──────── Data to use ────────

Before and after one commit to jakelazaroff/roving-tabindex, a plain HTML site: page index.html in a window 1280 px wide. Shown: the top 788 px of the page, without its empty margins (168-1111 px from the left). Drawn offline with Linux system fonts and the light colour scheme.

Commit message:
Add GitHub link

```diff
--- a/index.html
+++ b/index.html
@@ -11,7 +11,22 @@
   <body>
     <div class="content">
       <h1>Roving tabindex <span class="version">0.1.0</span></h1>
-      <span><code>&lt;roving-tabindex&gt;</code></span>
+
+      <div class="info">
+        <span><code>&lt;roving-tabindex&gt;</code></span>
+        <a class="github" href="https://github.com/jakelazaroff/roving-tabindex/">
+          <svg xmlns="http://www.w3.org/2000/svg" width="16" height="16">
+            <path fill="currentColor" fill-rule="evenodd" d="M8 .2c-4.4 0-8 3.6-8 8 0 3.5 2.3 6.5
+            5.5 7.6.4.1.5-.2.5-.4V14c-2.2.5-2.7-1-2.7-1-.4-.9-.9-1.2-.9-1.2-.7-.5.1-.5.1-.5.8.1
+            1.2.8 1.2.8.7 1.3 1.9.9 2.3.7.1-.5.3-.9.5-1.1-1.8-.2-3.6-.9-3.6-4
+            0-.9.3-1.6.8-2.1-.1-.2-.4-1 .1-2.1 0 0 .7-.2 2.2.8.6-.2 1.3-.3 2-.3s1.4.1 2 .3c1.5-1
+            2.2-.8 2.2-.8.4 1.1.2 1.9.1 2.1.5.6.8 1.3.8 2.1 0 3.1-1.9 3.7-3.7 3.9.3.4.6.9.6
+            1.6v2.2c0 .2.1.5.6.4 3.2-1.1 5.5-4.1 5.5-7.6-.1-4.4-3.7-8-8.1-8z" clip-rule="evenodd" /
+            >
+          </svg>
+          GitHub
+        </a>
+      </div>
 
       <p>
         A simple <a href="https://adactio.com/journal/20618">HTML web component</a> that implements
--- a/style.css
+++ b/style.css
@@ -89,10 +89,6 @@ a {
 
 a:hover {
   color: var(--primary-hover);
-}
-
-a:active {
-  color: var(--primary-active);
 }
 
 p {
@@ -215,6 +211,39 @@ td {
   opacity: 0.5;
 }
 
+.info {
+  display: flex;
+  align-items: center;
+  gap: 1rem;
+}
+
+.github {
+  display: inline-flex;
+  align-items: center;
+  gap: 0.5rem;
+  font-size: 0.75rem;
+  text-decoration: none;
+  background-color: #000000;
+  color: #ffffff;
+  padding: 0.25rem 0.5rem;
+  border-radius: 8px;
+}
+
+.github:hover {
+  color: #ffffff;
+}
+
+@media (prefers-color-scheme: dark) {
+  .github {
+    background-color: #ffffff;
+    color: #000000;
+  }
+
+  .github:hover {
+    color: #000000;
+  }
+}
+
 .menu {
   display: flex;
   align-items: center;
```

────────

_Brief_
Within the records, filter for lines that contain the word "span" and show each one.

_Written solution_
       <h1>Roving tabindex <span class="version">0.1.0</span></h1>
-      <span><code>&lt;roving-tabindex&gt;</code></span>
+        <span><code>&lt;roving-tabindex&gt;</code></span>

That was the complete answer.